> _TASK DIRECTIONS_
All lines holding the word "after" in the listing below need to be copied.
________________________
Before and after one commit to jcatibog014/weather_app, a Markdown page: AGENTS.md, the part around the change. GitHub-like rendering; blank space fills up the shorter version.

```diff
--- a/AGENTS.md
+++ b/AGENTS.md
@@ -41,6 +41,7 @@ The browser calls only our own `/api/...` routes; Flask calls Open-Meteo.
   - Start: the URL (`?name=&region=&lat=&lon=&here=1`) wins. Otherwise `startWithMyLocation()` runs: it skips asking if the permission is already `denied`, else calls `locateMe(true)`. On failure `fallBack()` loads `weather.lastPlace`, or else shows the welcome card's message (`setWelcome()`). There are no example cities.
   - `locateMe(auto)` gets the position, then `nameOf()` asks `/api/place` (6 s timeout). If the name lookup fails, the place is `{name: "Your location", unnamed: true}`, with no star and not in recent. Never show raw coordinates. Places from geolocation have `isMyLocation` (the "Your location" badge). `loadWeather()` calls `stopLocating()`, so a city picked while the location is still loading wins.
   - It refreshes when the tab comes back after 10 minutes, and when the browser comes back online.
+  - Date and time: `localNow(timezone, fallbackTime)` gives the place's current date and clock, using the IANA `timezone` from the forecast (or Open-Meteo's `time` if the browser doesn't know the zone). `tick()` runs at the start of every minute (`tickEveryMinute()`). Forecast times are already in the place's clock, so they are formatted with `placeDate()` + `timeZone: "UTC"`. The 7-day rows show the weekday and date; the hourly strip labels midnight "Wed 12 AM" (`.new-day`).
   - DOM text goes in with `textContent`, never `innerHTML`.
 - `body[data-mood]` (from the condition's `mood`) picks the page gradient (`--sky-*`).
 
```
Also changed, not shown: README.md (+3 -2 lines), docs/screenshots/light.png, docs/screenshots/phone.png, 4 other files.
________________________
> _SOLUTION FOR THIS TASK_
Before and after one commit to jcatibog014/weather_app, a Markdown page: AGENTS.md, the part around the change. GitHub-like rendering; blank space fills up the shorter version.
   - It refreshes when the tab comes back after 10 minutes, and when the browser comes back online.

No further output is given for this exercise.